Nowadays, there are two main types of pancreatic cancer surgeries available:
- Palliative Surgery
- Potentially Curative Surgery
The surgeon will only recommend potentially curative surgery in the event that he/she believes that cancer can be removed in its entirety. It is an operation that is difficult and just some surgeons can actually perform it. It is tough for the patient and can cause complications. Recovery is long and all patients have to thoroughly weigh all risks and benefits before making a decision.
Palliative Surgery For Pancreatic Cancer
Palliative surgery is considered when the cancer is too spread and cannot be removed completely. Its main purpose is to prevent or relieve symptoms. Pancreatic cancer can quickly progress and, according to healthannotation.com, doctors never recommend palliation major surgery.
The bile duct can be blocked when the cancer appears in the pancreas’ head. That will cause digestive problems and pain as the bile cannot reach the intestine. At the same time, bile chemicals build up in the patient’s body. Bile duct blockage relief can be offered through:

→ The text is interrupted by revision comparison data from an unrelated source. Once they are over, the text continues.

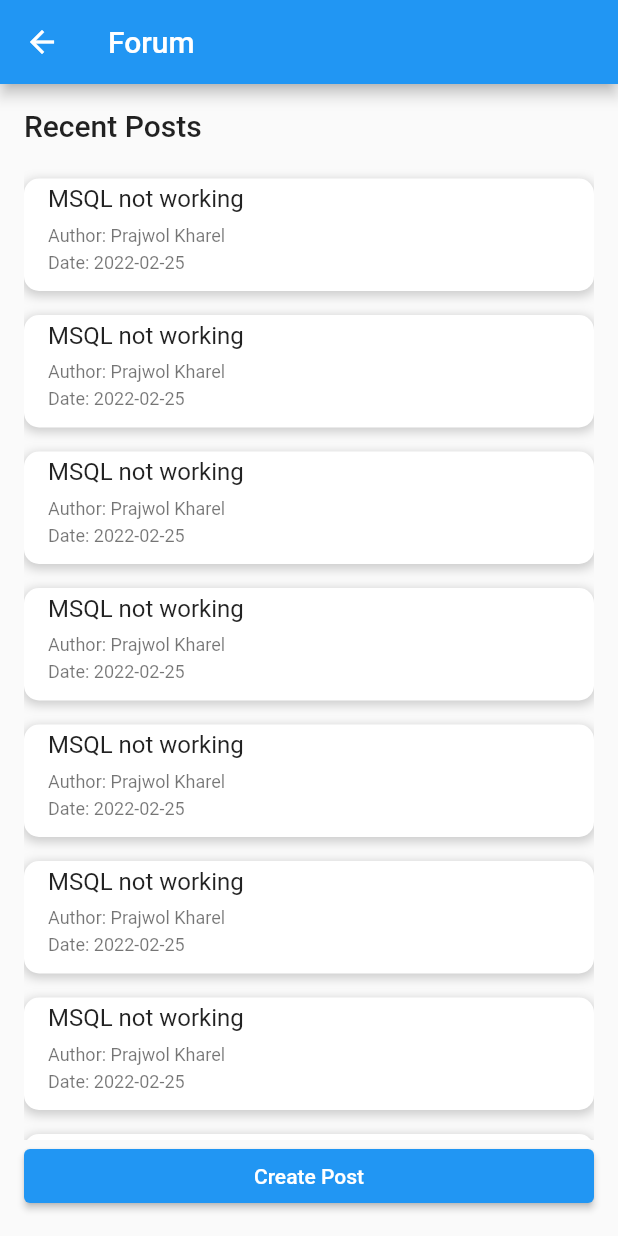
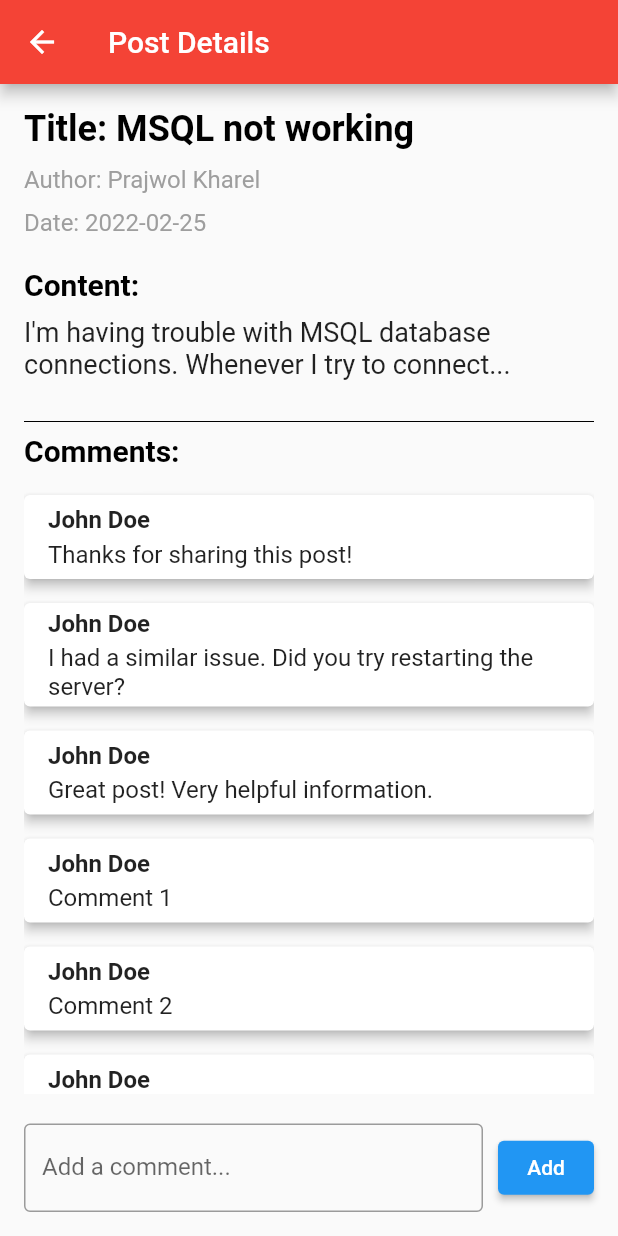
Before and after one commit to kharelprajwol/EasyIslington, a Flutter app: the ForumScreen screen opened directly, after a tap on "MSQL not working", on a phone screen of 412 x 824 dp. Run offline on Flutter 3.47's test engine with Material 2 defaults, Android fonts, the phone set to English and light mode, and no system bars; our stand-ins replace charts_flutter, flutter_form_builder, google_fonts; missing offline and left inert: advance_pdf_viewer, dart:ffi, flutter_config.

Commit message:
discussion forum started

```diff
--- a/lib/features/discussions/Screens/discussions_screen.dart
+++ b/lib/features/discussions/Screens/discussions_screen.dart
@@ -1,46 +1,54 @@
-// import 'package:flutter/material.dart';
-// import '../models/post.dart';
-// import '../widgets/post_list.dart';
-
-// class DiscussionScreen extends StatelessWidget {
-//   final List<Post> posts;
-
-//   DiscussionScreen({required this.posts});
-
-//   @override
-//   Widget build(BuildContext context) {
-//     return Scaffold(
-//       appBar: AppBar(
-//         title: Text('Posts'),
-//       ),
-//       body: PostList(posts: posts),
-//     );
-//   }
-// }
-
 import 'package:flutter/material.dart';
+import '../widgets/create_post_screen.dart';
+import '../widgets/post_screen.dart';
 
 class ForumScreen extends StatelessWidget {
   @override
   Widget build(BuildContext context) {
     return Scaffold(
       appBar: AppBar(
-        title: Text('Forum'),
+        title: Text(
+          'Posts',
+          style: TextStyle(
+            fontSize: 24,
+            fontWeight: FontWeight.bold,
+            color: Colors.white,
+          ),
+        ),
+        backgroundColor: Colors.red,
       ),
       body: Padding(
         padding: const EdgeInsets.all(16.0),
         child: Column(
           crossAxisAlignment: CrossAxisAlignment.stretch,
           children: <Widget>[
-            Text(
-              'Recent Posts',
-              style: Theme.of(context).textTheme.headline6,
-            ),
-            const SizedBox(height: 16.0),
             Expanded(
               child: ListView.builder(
                 itemCount: 10,
                 itemBuilder: (context, index) {
+                  return _buildPostCard(context, index);
+                },
+              ),
+            ),
+          ],
+        ),
+      ),
+      floatingActionButton: FloatingActionButton(
+        onPressed: () {
+          Navigator.push(
+            context,
+            MaterialPageRoute(
+              builder: (context) => CreatePostScreen(),
+            ),
+          );
+        },
+        backgroundColor: Colors.blue,
+        child: Icon(Icons.add, color: Colors.white),
+      ),
+    );
+  }
+
+  Widget _buildPostCard(BuildContext context, int index) {
     return Container(
       margin: const EdgeInsets.symmetric(vertical: 8.0),
       decoration: BoxDecoration(
@@ -58,7 +66,11 @@ class ForumScreen extends StatelessWidget {
       child: ListTile(
         title: Text(
           'MSQL not working',
-                        style: Theme.of(context).textTheme.subtitle1,
+          style: TextStyle(
+            fontSize: 18,
+            fontWeight: FontWeight.bold,
+            color: Colors.black,
+          ),
         ),
         subtitle: Column(
           crossAxisAlignment: CrossAxisAlignment.start,
@@ -66,43 +78,31 @@ class ForumScreen extends StatelessWidget {
             const SizedBox(height: 8.0),
             Text(
               'Author: Prajwol Kharel',
-                            style: Theme.of(context).textTheme.caption,
+              style: TextStyle(
+                fontSize: 16,
+                color: Colors.black,
+              ),
             ),
             const SizedBox(height: 4.0),
             Text(
               'Date: 2022-02-25',
-                            style: Theme.of(context).textTheme.caption,
+              style: TextStyle(
+                fontSize: 16,
+                color: Colors.black,
+              ),
             ),
             const SizedBox(height: 8.0),
           ],
         ),
         onTap: () {
-                        // Navigator.push(
-                        //   context,
-                        //   MaterialPageRoute(
-                        //     builder: (context) => PostScreen(),
-                        //   ),
-                        // );
-                      },
+          Navigator.push(
+            context,
+            MaterialPageRoute(
+              builder: (context) => PostScreen(),
             ),
           );
         },
       ),
-            ),
-            ElevatedButton(
-              child: Text('Create Post'),
-              onPressed: () {
-                // Navigator.push(
-                //   context,
-                //   MaterialPageRoute(
-                //     builder: (context) => CreatePostScreen(),
-                //   ),
-                // );
-              },
-            ),
-          ],
-        ),
-      ),
     );
   }
 }
--- /dev/null
+++ b/lib/features/discussions/widgets/comment_card.dart
@@ -0,0 +1,31 @@
+import 'package:flutter/material.dart';
+
+class CommentCard extends StatelessWidget {
+  final String commenterName;
+  final String comment;
+
+  CommentCard({required this.commenterName, required this.comment});
+
+  @override
+  Widget build(BuildContext context) {
+    return Card(
+      elevation: 3,
+      margin: EdgeInsets.symmetric(vertical: 8),
+      child: ListTile(
+        title: Column(
+          crossAxisAlignment: CrossAxisAlignment.start,
+          children: [
+            Text(
+              commenterName,
+              style: TextStyle(
+                fontWeight: FontWeight.bold,
+              ),
+            ),
+            SizedBox(height: 4),
+            Text(comment),
+          ],
+        ),
+      ),
+    );
+  }
+}
--- /dev/null
+++ b/lib/features/discussions/widgets/post_screen.dart
@@ -0,0 +1,161 @@
+import 'package:flutter/material.dart';
+
+import 'comment_card.dart';
+
+class PostScreen extends StatefulWidget {
+  @override
+  _PostScreenState createState() => _PostScreenState();
+}
+
+class _PostScreenState extends State<PostScreen> {
+  List<String> comments = [
+    'Thanks for sharing this post!',
+    'I had a similar issue. Did you try restarting the server?',
+    'Great post! Very helpful information.',
+    'Comment 1',
+    'Comment 2',
+    'Comment 3',
+    'Comment 4',
+    'Comment 5',
+    'Comment 6',
+    'Comment 7',
+  ];
+
+  void addComment(String comment) {
+    setState(() {
+      comments.add(comment);
+    });
+  }
+
+  @override
+  Widget build(BuildContext context) {
+    return Scaffold(
+      appBar: AppBar(
+        title: Text('Post Details'),
+        backgroundColor: Colors.red,
+      ),
+      body: Padding(
+        padding: const EdgeInsets.all(16.0),
+        child: Column(
+          crossAxisAlignment: CrossAxisAlignment.start,
+          children: [
+            Text(
+              'Title: MSQL not working',
+              style: TextStyle(
+                fontSize: 24,
+                fontWeight: FontWeight.bold,
+                color: Colors.black,
+              ),
+            ),
+            SizedBox(height: 10),
+            Text(
+              'Author: Prajwol Kharel',
+              style: TextStyle(
+                fontSize: 16,
+                color: Colors.grey,
+              ),
+            ),
+            SizedBox(height: 10),
+            Text(
+              'Date: 2022-02-25',
+              style: TextStyle(
+                fontSize: 16,
+                color: Colors.grey,
+              ),
+            ),
+            SizedBox(height: 20),
+            Text(
+              'Content:',
+              style: TextStyle(
+                fontSize: 20,
+                fontWeight: FontWeight.bold,
+                color: Colors.black,
+              ),
+            ),
+            SizedBox(height: 10),
+            Text(
+              'I\'m having trouble with MSQL database connections. Whenever I try to connect...',
+              style: TextStyle(
+                fontSize: 18,
+              ),
+            ),
+            SizedBox(height: 20),
+            Divider(color: Colors.black),
+            Text(
+              'Comments:',
+              style: TextStyle(
+                fontSize: 20,
+                fontWeight: FontWeight.bold,
+                color: Colors.black,
+              ),
+            ),
+            SizedBox(height: 10),
+            Expanded(
+              child: ListView.builder(
+                itemCount: comments.length,
+                itemBuilder: (context, index) {
+                  return CommentCard(
+                    commenterName:
+                        'John Doe', // Replace with actual commenter name
+                    comment: comments[index],
+                  );
+                },
+              ),
+            ),
+            SizedBox(height: 20),
+            CommentForm(onCommentAdded: addComment),
+          ],
+        ),
+      ),
+    );
+  }
+}
+
+class CommentForm extends StatefulWidget {
+  final Function(String) onCommentAdded;
+
+  CommentForm({required this.onCommentAdded});
+
+  @override
+  _CommentFormState createState() => _CommentFormState();
+}
+
+class _CommentFormState extends State<CommentForm> {
+  TextEditingController _commentController = TextEditingController();
+
+  @override
+  Widget build(BuildContext context) {
+    return Row(
+      children: [
+        Expanded(
+          child: TextField(
+            controller: _commentController,
+            decoration: InputDecoration(
+              labelText: 'Add a comment...',
+              border: OutlineInputBorder(),
+            ),
+          ),
+        ),
+        SizedBox(width: 10),
+        ElevatedButton(
+          onPressed: () {
+            if (_commentController.text.isNotEmpty) {
+              widget.onCommentAdded(_commentController.text);
+              _commentController.clear();
+            }
+          },
+          child: Text('Add'),
+          style: ElevatedButton.styleFrom(
+            primary: Colors.blue,
+          ),
+        ),
+      ],
+    );
+  }
+
+  @override
+  void dispose() {
+    _commentController.dispose();
+    super.dispose();
+  }
+}
--- a/pubspec.yaml
+++ b/pubspec.yaml
@@ -44,6 +44,8 @@ dependencies:
   intl: ^0.17.0
   fl_chart: ^0.61.0
   charts_flutter: ^0.12.0
+  flutter_config: ^2.0.2
+  advance_pdf_viewer: ^2.0.1
 
 dev_dependencies:
   flutter_test:
@@ -70,6 +72,7 @@ flutter:
   # To add assets to your application, add an assets section, like this:
   assets:
     - assets/images/logo.png
+    - assets/userManual.pdf
     #- images/a_dot_ham.jpeg
 
   # An image asset can refer to one or more resolution-specific "variants", see
```
Also changed, not shown: lib/features/auth/screens/home_screen.dart (+77 -124 lines), lib/features/auth/screens/signin_screen.dart (+48 -37 lines), lib/features/auth/services/signin_service.dart (+15 -18 lines), lib/features/discussions/widgets/create_post_screen.dart (added, +92 -0 lines), lib/main.dart (+11 -9 lines), pubspec.lock, 6 other files. Lines whose indentation alone changed are shown as unchanged.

- Stent placement – This is not a surgery. A small tube known as stent will be placed right inside the bile duct. The purpose is to keep it open. An endoscope is usually used while patient is sedated.
- Bypass surgery – If the patient is in proper health, surgery can reroute bile flow from the duct to the intestine. The pancreas is bypassed. In this case a large abdomen incision is made. Recovery lasts a few weeks. Keyhole surgery is sometimes possible.
Stent placement is advantageous but bypass surgery brings in the following advantages:
- Relief offered is longer lasting.
- Pain is reduced.
- The option is available when stents cannot be placed.
Remember that biliary bypass surgeries are major operations. No surgeon will agree to perform it in the event that the patient cannot withstand it.
Potentially Curative Surgery For Pancreatic Cancer
Potentially curative surgery is a great treatment option, just as radiation therapy for pancreatic cancer. The problem is that just 20% of such cancers are confined to the patient’s pancreas when a diagnosis is made. When this happens, the cancer can be resectable but certainty only appears after the surgery is over.
This surgery type involves a lengthy recovery period and the surgeon can stop during the operation when he decides that it will not work as it was first believed. The good news is that long term success rate is much higher when dealing with pancreatic NET (neuroendocrine tumors).
The main purpose of such surgery is to treat cancer located in the pancreas head region. Curative surgery can be successful because such pancreatic cancer causes jaundice, which makes it a lot easier to find the cancer early and remove it.
Other Procedures To Treat Pancreas Tumors
Pancreaticoduodenectomy – Whipple Procedure
Exocrine pancreas cancer is usually removed with this procedure. The surgeon will remove pancreas head and in some cases other parts of the organ. Other parts of the body can be removed in the event that they are affected. What remains is attached to the patient’s small intestine and/or the stomach so that food can easily go through digestive tract.
Surgeons will remove pancreas tail or the tail together with a part of the body. In most situations the spleen will also be removed. The surgery is seldom utilized to treat exocrine pancreas cancer because when such tumors are detected, the cancer is already too spread. Vaccines are usually needed before the surgery as a removed spleen automatically means it is easier to get infections.
Just as the name implies, both the spleen and the pancreas will be removed through the surgery. This procedure is not often used these days as there is no documented advantage of removing the entire pancreas. People can live without the organ but there are zero islet cells left when the pancreas is removed so blood sugar level problems can appear.